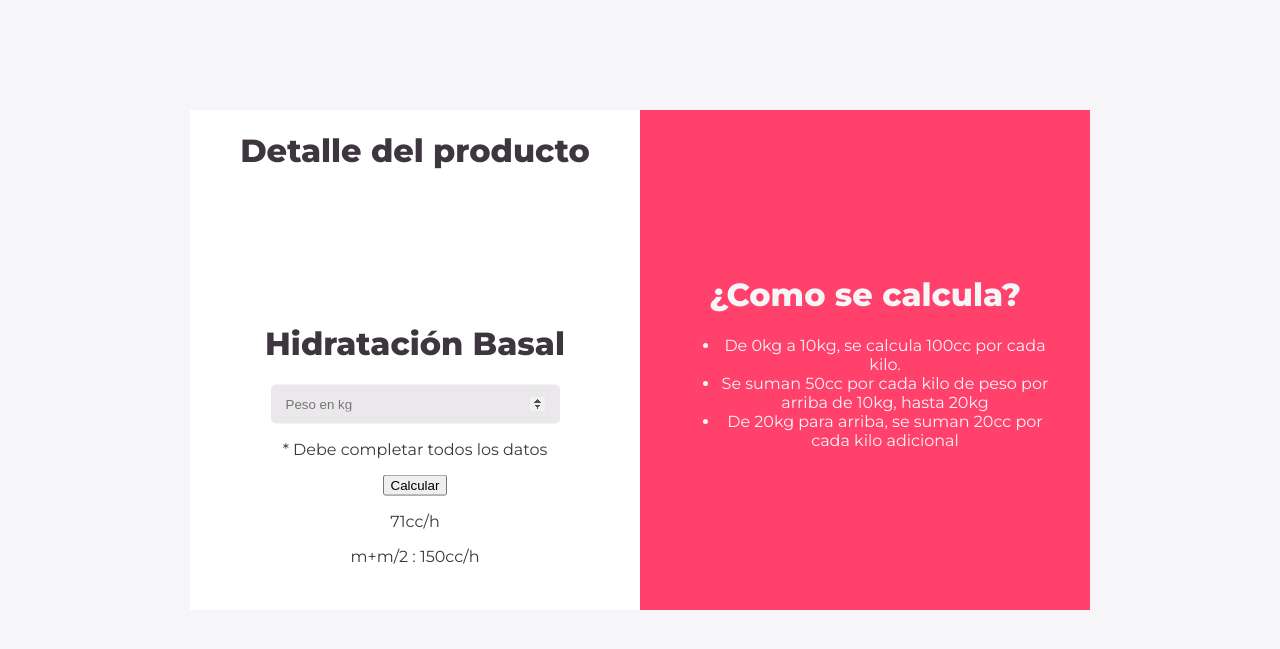
Repository: Fredy452/calculadora_basal
Page: index.html
The author's editor kept a copy of each file at every save. The page is drawn from the files as they stood at one save, then again after the next save.
The browser window is 1280 px wide. The pictures show the whole page.
The pointer rests on the first visible `input`.

Above is the page before, as saved 2023-04-21 07:56:27.

### index.html
<!DOCTYPE html>
<html lang="en">
<head>
    <meta charset="UTF-8">
    <meta http-equiv="X-UA-Compatible" content="IE=edge">
    <meta name="viewport" content="width=device-width, initial-scale=1.0">
    <title>Calculadora de hidratación</title>
    <link rel="stylesheet" href="style.css">
</head>
<body>
    <div id="contenedor">
        <div id="calculadora">
            <h1>Detalle del producto</h1>
            <div class="contenido">
                <h1>Hidratación Basal</h1>
                <input type="number" name="peso" id="peso" placeholder="Peso en kg">
                <p>* Debe completar todos los datos</p>
                <button>Calcular</button>
                <p>71cc/h</p>
                <p>m+m/2 : 150cc/h</p>
            </div>
        </div>
        <div id="detalle">
            <div class="contenido">
                <h1>¿Como se calcula?</h1>
                <ul>
                    <li>De 0kg a 10kg, se calcula 100cc por cada kilo.</li>
                    <li>Se suman 50cc por cada kilo de peso por arriba de 10kg, hasta 20kg</li>
                    <li>De 20kg para arriba, se suman 20cc por cada kilo adicional</li>
                </ul>
            </div>
        </div>
    </div>
</body>
</html>

### style.css
@import url('https://fonts.googleapis.com/css?family=Montserrat:400,800');

body{
    font-family: 'Montserrat', sans-serif;
    background: #f6f5f7;
    color: #3E363F;
}
#contenedor{
    width: 900px;
    height: 500px;
    position: absolute;
    text-align: center;
    inset: 0;
    margin: auto;
}
#calculadora{
    background: white;
    width: 50%;
    height: 100%;
    float: left;
}
#detalle{
    background: #FF416C;
    width: 50%;
    height: 100%;
    float: left;
    color: #f6f5f7;
}
.contenido{
    /* Centrando el contenido de los divs */
    position: relative;
    top: 50%;
    transform: translateY(-50%);
    overflow: hidden;
    padding: 40px;
}
input{
    width: 70%;
    padding: 12px 15px;
    border: none;
    background-color: #eee;
    outline: none;
    border-radius: 5px;
}
input:hover{
    background-color:#ebe8eb;
}

After the next save:
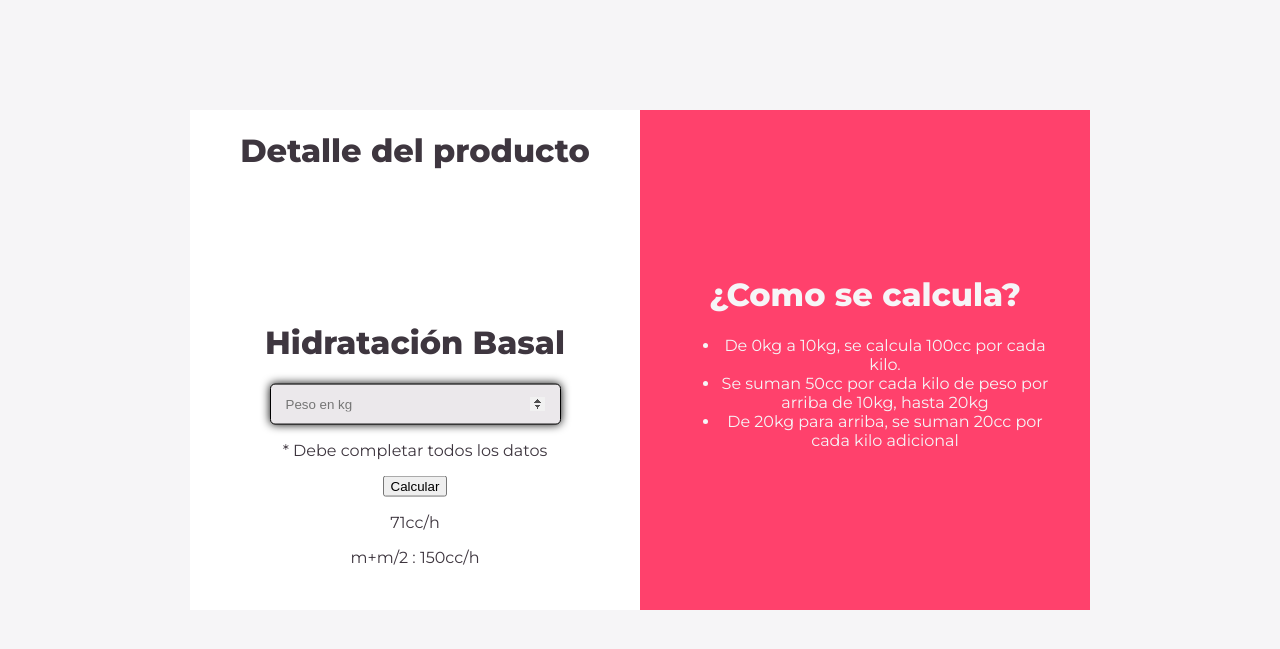
Saved 60 s later.
--- a/style.css
+++ b/style.css
@@ -44,4 +44,6 @@ input{
 }
 input:hover{
     background-color:#ebe8eb;
+    border: 1px solid black;
+    box-shadow: 0 0 10px black;
 }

--- EXERCISE ---
Find all the lines with "input" in the data and copy them.

--- WRITTEN RESPONSE ---
The pointer rests on the first visible `input`.
                <input type="number" name="peso" id="peso" placeholder="Peso en kg">
input{
input:hover{
@@ -44,4 +44,6 @@ input{
 input:hover{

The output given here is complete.